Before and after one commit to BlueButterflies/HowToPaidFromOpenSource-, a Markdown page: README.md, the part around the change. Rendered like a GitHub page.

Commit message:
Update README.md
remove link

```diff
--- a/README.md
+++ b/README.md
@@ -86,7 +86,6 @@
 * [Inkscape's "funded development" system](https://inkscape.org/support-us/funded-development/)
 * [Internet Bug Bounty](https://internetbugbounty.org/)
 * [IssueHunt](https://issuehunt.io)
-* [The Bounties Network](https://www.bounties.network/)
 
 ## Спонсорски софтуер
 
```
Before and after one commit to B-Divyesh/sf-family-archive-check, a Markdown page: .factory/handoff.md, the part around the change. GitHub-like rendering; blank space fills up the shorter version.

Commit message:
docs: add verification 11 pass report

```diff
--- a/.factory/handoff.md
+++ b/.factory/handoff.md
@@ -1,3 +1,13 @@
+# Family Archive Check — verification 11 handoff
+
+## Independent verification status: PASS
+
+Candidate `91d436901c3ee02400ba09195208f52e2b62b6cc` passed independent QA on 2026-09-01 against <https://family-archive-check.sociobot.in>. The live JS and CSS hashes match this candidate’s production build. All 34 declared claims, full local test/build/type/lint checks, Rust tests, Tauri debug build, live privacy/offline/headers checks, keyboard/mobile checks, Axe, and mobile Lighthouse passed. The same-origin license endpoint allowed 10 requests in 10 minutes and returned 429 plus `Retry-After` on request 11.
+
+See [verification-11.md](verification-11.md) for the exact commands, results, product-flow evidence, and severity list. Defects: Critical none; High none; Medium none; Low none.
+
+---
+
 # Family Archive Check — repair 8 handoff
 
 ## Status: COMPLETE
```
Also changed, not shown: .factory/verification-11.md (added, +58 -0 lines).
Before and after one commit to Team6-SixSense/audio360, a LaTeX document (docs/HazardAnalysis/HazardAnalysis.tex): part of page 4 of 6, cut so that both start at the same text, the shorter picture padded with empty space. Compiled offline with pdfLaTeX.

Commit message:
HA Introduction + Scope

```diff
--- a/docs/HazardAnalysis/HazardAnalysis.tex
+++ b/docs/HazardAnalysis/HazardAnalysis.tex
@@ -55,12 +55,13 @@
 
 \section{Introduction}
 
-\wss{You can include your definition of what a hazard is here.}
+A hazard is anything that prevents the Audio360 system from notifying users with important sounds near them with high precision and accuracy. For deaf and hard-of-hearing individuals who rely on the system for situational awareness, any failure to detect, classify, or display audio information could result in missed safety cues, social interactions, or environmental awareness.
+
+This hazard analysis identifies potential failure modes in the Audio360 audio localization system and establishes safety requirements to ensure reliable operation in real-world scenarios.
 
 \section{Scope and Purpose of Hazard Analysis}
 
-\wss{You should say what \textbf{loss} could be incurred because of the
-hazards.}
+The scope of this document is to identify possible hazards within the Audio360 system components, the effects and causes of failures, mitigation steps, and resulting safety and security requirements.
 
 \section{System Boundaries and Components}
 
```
•••••
TASK INSTRUCTIONS:
Each line that holds the word "handoff" should be extracted from the records.

SOLUTION FOR THIS TASK:
Before and after one commit to B-Divyesh/sf-family-archive-check, a Markdown page: .factory/handoff.md, the part around the change. GitHub-like rendering; blank space fills up the shorter version.
--- a/.factory/handoff.md
+++ b/.factory/handoff.md
+# Family Archive Check — verification 11 handoff
 # Family Archive Check — repair 8 handoff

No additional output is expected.